[Task input — start]

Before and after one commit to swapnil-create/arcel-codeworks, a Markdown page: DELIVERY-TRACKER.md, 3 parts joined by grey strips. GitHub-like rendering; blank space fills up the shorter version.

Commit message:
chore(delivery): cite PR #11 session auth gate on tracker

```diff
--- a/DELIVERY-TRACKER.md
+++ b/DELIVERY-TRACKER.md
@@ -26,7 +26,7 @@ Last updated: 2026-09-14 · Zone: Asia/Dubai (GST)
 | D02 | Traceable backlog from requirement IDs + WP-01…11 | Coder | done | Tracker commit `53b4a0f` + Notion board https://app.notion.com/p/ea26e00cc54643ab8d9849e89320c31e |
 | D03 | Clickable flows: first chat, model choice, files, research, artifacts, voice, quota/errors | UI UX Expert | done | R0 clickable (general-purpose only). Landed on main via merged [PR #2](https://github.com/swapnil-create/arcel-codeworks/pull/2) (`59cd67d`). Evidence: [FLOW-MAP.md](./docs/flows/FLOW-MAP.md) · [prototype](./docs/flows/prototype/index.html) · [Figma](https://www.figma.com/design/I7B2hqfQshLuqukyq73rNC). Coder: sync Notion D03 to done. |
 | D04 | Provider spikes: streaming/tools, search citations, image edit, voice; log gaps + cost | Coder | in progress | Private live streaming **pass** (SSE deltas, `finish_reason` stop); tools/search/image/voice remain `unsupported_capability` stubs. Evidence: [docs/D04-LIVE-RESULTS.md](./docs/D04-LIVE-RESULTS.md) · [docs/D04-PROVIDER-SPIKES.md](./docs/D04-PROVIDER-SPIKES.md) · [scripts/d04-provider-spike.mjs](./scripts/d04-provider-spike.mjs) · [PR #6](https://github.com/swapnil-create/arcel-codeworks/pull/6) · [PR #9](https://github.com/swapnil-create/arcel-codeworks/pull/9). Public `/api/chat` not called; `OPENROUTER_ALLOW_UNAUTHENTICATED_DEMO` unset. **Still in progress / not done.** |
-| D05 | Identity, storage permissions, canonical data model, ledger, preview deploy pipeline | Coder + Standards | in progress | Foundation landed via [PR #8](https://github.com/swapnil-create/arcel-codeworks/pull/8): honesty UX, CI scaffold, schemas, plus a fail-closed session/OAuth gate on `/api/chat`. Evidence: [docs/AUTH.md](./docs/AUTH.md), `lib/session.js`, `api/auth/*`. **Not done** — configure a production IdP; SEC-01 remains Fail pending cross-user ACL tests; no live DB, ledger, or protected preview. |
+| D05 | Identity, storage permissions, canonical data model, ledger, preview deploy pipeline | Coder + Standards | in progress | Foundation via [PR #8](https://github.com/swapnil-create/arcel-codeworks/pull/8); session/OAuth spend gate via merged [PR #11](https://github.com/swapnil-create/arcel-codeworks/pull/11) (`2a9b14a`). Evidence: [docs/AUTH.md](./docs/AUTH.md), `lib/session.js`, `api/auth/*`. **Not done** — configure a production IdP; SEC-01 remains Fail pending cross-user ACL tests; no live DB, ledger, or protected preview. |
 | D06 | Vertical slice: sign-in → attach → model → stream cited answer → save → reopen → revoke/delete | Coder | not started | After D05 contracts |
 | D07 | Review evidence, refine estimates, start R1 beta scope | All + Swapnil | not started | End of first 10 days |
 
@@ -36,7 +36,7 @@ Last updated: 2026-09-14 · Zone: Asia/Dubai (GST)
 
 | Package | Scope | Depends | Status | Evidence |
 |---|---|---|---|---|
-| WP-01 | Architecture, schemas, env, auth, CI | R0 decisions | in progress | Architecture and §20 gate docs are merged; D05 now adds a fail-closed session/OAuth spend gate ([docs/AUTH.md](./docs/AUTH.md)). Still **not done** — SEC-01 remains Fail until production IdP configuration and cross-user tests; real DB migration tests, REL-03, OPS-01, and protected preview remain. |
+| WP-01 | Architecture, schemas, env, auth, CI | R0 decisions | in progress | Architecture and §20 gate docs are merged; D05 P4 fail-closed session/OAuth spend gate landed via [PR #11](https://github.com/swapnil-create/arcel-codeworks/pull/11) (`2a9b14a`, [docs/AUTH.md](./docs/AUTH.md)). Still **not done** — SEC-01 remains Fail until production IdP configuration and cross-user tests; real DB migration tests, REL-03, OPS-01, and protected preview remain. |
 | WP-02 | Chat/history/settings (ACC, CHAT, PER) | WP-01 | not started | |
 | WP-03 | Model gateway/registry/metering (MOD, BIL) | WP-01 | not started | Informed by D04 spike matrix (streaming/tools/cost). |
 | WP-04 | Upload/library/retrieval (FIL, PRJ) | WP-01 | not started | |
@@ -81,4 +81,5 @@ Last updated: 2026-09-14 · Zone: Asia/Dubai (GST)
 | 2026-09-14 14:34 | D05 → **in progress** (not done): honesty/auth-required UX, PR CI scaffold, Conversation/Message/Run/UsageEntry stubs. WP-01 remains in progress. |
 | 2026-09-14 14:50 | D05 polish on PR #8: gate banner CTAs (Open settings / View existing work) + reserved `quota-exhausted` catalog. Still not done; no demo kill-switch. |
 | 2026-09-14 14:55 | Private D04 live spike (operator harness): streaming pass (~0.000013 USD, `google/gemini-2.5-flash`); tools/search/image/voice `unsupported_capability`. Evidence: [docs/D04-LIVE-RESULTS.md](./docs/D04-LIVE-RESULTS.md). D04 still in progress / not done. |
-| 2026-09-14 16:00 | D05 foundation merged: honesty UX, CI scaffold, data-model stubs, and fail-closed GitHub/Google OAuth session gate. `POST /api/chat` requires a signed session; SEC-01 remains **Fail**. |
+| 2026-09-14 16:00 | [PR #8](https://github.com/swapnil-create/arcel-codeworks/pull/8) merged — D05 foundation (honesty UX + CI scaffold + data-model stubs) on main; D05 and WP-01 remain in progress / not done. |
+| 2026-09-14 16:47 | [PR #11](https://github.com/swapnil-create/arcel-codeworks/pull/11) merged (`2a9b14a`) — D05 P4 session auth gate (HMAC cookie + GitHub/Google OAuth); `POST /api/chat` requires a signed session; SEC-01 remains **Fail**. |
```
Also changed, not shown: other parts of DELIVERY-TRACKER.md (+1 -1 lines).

[Task input — finish]

* Assignment
Show the lines above that have the word "started".

* Exercise response
 | D06 | Vertical slice: sign-in → attach → model → stream cited answer → save → reopen → revoke/delete | Coder | not started | After D05 contracts |
 | D07 | Review evidence, refine estimates, start R1 beta scope | All + Swapnil | not started | End of first 10 days |
 | WP-02 | Chat/history/settings (ACC, CHAT, PER) | WP-01 | not started | |
 | WP-03 | Model gateway/registry/metering (MOD, BIL) | WP-01 | not started | Informed by D04 spike matrix (streaming/tools/cost). |
 | WP-04 | Upload/library/retrieval (FIL, PRJ) | WP-01 | not started | |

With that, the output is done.